Career Info
Our Mission

Our Members

Our Sponsors

Sponsorship Info

Career Info

Resource Info

Education Info

Campaign News

Our Honorary Chairs

Contact Us



Nurse educators combine clinical expertise and a passion for teaching into rich and rewarding careers. These professionals, who work in the classroom and the practice setting, are responsible for preparing and mentoring current and future generations of nurses. Nurse educators play a pivotal role in strengthening the nursing workforce, serving as role models and providing the leadership needed to implement evidence-based practice.

Nurse educators are responsible for designing, implementing, evaluating and revising academic and continuing education programs for nurses. These include formal academic programs that lead to a degree or certificate, or more informal continuing education programs designed to meet individual learning needs.

Nurse educators are critical players in assuring quality educational experiences that prepare the nursing workforce for a diverse, ever-changing health care environment. They are the leaders who document the outcomes of educational programs and guide students through the learning process.
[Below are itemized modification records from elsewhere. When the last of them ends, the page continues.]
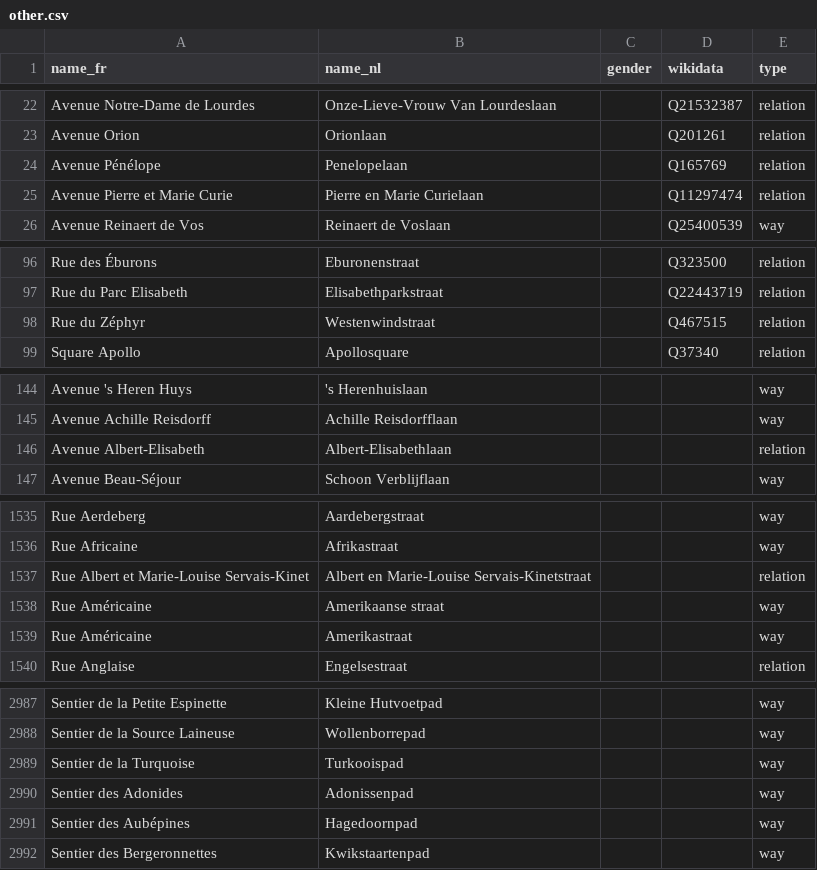
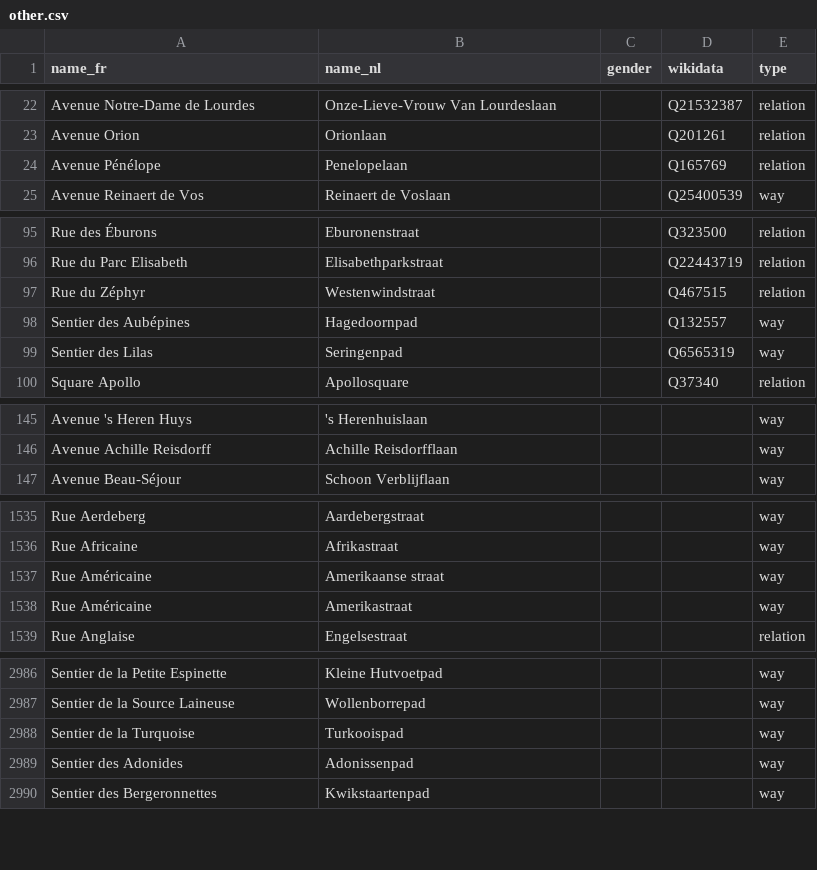
Before and after one commit to EqualStreetNames/equalstreetnames, a CSV file: static/other.csv, drawn as a sheet; only a part is shown, gaps mark what is left out; removed rows and columns are numbered as before the commit, all else as after; the diff covers the shown part only; the diff names each change by its address in the sheet, - before the commit and + after, or states it on an @@ line.

```diff
--- a/static/other.csv
+++ b/static/other.csv
-row 25: Avenue Pierre et Marie Curie | Pierre en Marie Curielaan |  | Q11297474 | relation
+row 98: Sentier des Aubépines | Hagedoornpad |  | Q132557 | way
+row 99: Sentier des Lilas | Seringenpad |  | Q6565319 | way
-row 146: Avenue Albert-Elisabeth | Albert-Elisabethlaan |  |  | relation
-row 1537: Rue Albert et Marie-Louise Servais-Kinet | Albert en Marie-Louise Servais-Kinetstraat |  |  | relation
-row 2991: Sentier des Aubépines | Hagedoornpad |  |  | way
```
Also changed, not shown: 1 removed row elsewhere in this file, static/gender.csv, 3 other files.
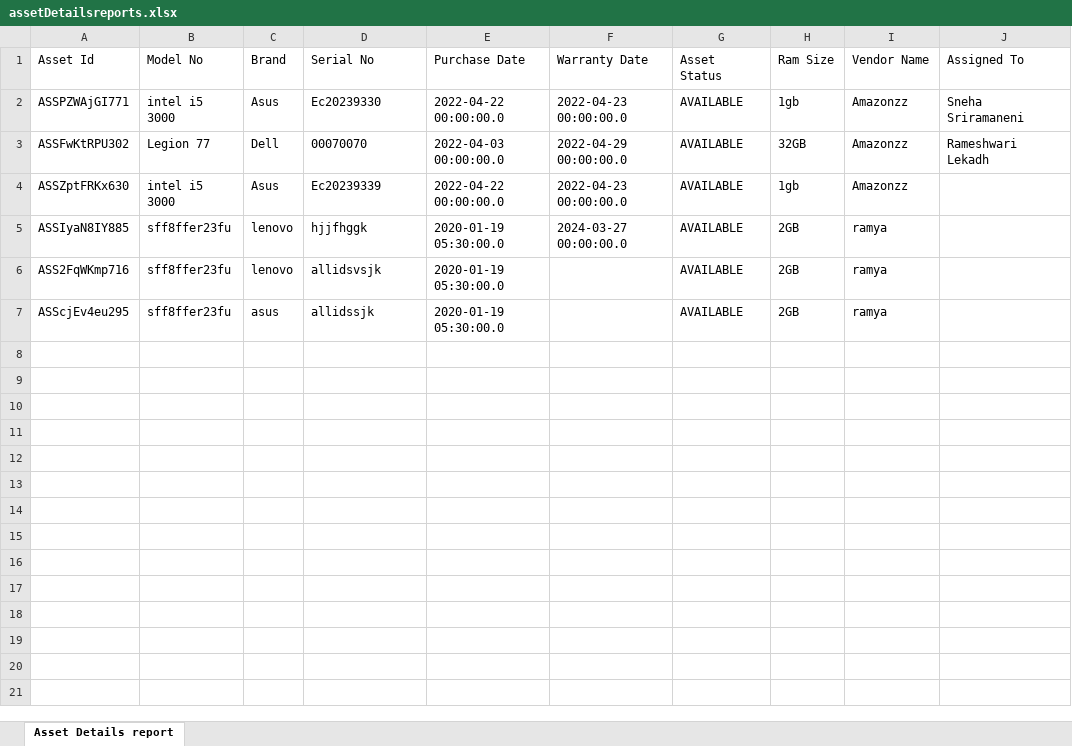
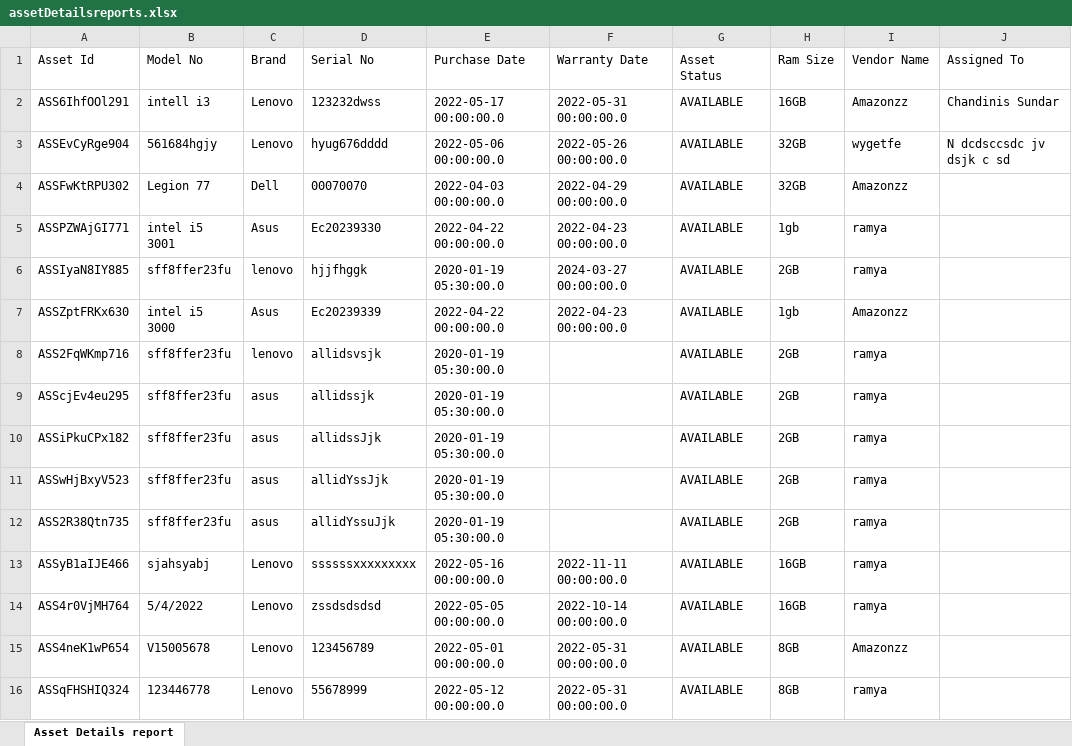
Before and after one commit to seenu994/Task, an Excel workbook: assetDetailsreports.xlsx, sheet Asset Details report, drawn as a sheet; values as stored, in another font and other column widths than the file's, no borders; removed rows and columns are numbered as before the commit, all else as after; the diff names each change by its address in the sheet, - before the commit and + after, or states it on an @@ line.

Commit message:
changes in assetIssues

```diff
--- a/assetDetailsreports.xlsx (sheet Asset Details report)
+++ b/assetDetailsreports.xlsx (sheet Asset Details report)
-row 2: ASSPZWAjGI771 | intel i5 3000 | Asus | Ec20239330 | 2022-04-22 00:00:00.0 | 2022-04-23 00:00:00.0 | AVAILABLE | 1gb | Amazonzz | Sneha Sriramaneni
+row 2: ASS6IhfOOl291 | intell i3 | Lenovo | 123232dwss | 2022-05-17 00:00:00.0 | 2022-05-31 00:00:00.0 | AVAILABLE | 16GB | Amazonzz | Chandinis Sundar
+row 3: ASSEvCyRge904 | 561684hgjy | Lenovo | hyug676dddd | 2022-05-06 00:00:00.0 | 2022-05-26 00:00:00.0 | AVAILABLE | 32GB | wygetfe | N dcdsccsdc jv dsjk c sd
-J4 (Assigned To): Rameshwari Lekadh
+J4 (Assigned To): (empty)
+row 5: ASSPZWAjGI771 | intel i5 3001 | Asus | Ec20239330 | 2022-04-22 00:00:00.0 | 2022-04-23 00:00:00.0 | AVAILABLE | 1gb | ramya
@@ row 5 moved to row 6: ASSIyaN8IY885 @@
+row 10: ASSiPkuCPx182 | sff8ffer23fu | asus | allidssJjk | 2020-01-19 05:30:00.0 |  | AVAILABLE | 2GB | ramya
+row 11: ASSwHjBxyV523 | sff8ffer23fu | asus | allidYssJjk | 2020-01-19 05:30:00.0 |  | AVAILABLE | 2GB | ramya
+row 12: ASS2R38Qtn735 | sff8ffer23fu | asus | allidYssuJjk | 2020-01-19 05:30:00.0 |  | AVAILABLE | 2GB | ramya
+row 13: ASSyB1aIJE466 | sjahsyabj | Lenovo | ssssssxxxxxxxxx | 2022-05-16 00:00:00.0 | 2022-11-11 00:00:00.0 | AVAILABLE | 16GB | ramya
+row 14: ASS4r0VjMH764 | 5/4/2022 | Lenovo | zssdsdsdsd | 2022-05-05 00:00:00.0 | 2022-10-14 00:00:00.0 | AVAILABLE | 16GB | ramya
+row 15: ASS4neK1wP654 | V15005678 | Lenovo | 123456789 | 2022-05-01 00:00:00.0 | 2022-05-31 00:00:00.0 | AVAILABLE | 8GB | Amazonzz
+row 16: ASSqFHSHIQ324 | 123446778 | Lenovo | 55678999 | 2022-05-12 00:00:00.0 | 2022-05-31 00:00:00.0 | AVAILABLE | 8GB | ramya
```
Also changed, not shown: mySchedulereports.xlsx, myTeamSchedulereports.xlsx, 8 other files.
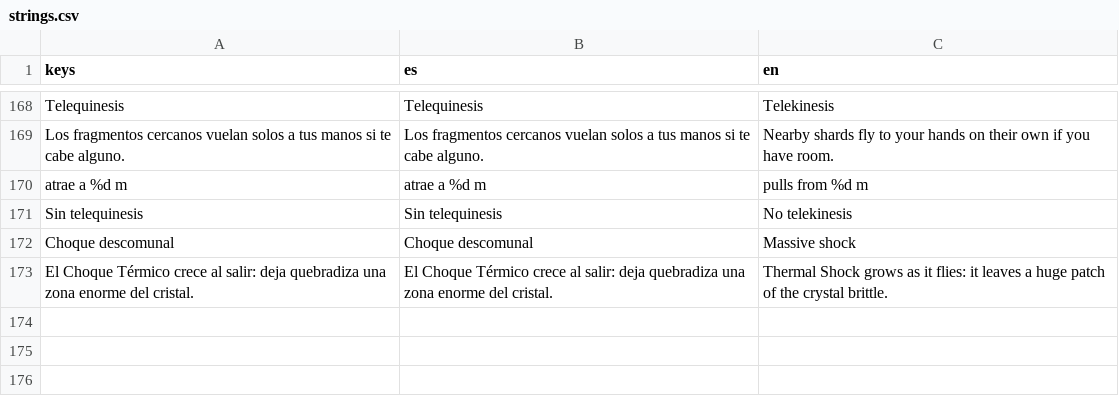
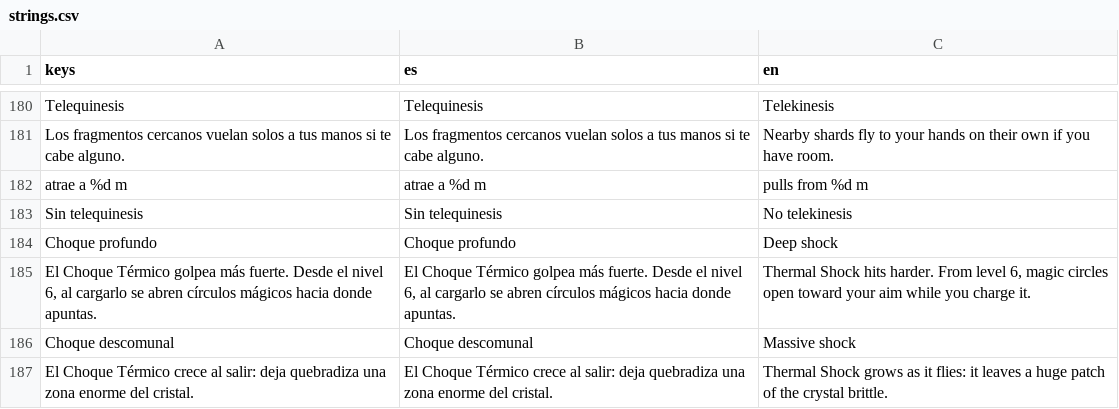
Before and after one commit to Gon-Analista/can-you-destroy-it, a CSV file: game/localization/strings.csv, drawn as a sheet; only a part is shown, gaps mark what is left out; the diff covers the shown part only; the diff names each change by its address in the sheet, - before the commit and + after, or states it on an @@ line.

```diff
--- a/game/localization/strings.csv
+++ b/game/localization/strings.csv
+row 184: Choque profundo | Choque profundo | Deep shock
+row 185: El Choque Térmico golpea más fuerte. Desde el nivel 6, al cargarlo se abren círculos mágicos hacia donde apuntas. | El Choque Térmico golpea más fuerte. Desde el nivel 6, al cargarlo se abren círculos mágicos hacia donde apuntas. | Thermal Shock hits harder. From level 6, magic circles open toward your aim while you charge it.
```
Also changed, not shown: 13 added rows, 1 removed row and 6 edited cells elsewhere in this file, 23 other files.
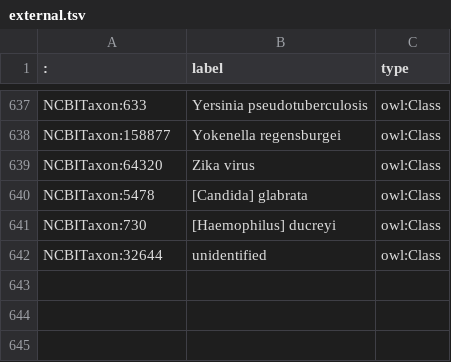
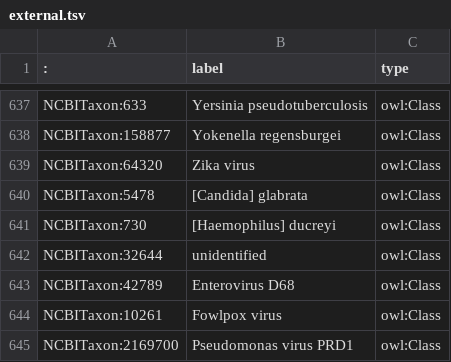
Before and after one commit to IEDB/ONTIE, a TSV file: ontology/external.tsv, drawn as a sheet; only a part is shown, gaps mark what is left out; the diff names each change by its address in the sheet, - before the commit and + after, or states it on an @@ line.

```diff
--- a/ontology/external.tsv
+++ b/ontology/external.tsv
+row 643: NCBITaxon:42789 | Enterovirus D68 | owl:Class
+row 644: NCBITaxon:10261 | Fowlpox virus | owl:Class
+row 645: NCBITaxon:2169700 | Pseudomonas virus PRD1 | owl:Class
```
Also changed, not shown: 3 other files.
Nurse educators are prepared at the master's or doctoral level and practice as faculty in colleges, universities, hospital-based schools of nursing or technical schools, or as staff development educators in health care facilities. They work with recent high school graduates studying nursing for the first time, nurses pursuing advanced degrees and practicing nurses interested in expanding their knowledge and skills related to care of individuals, families and communities.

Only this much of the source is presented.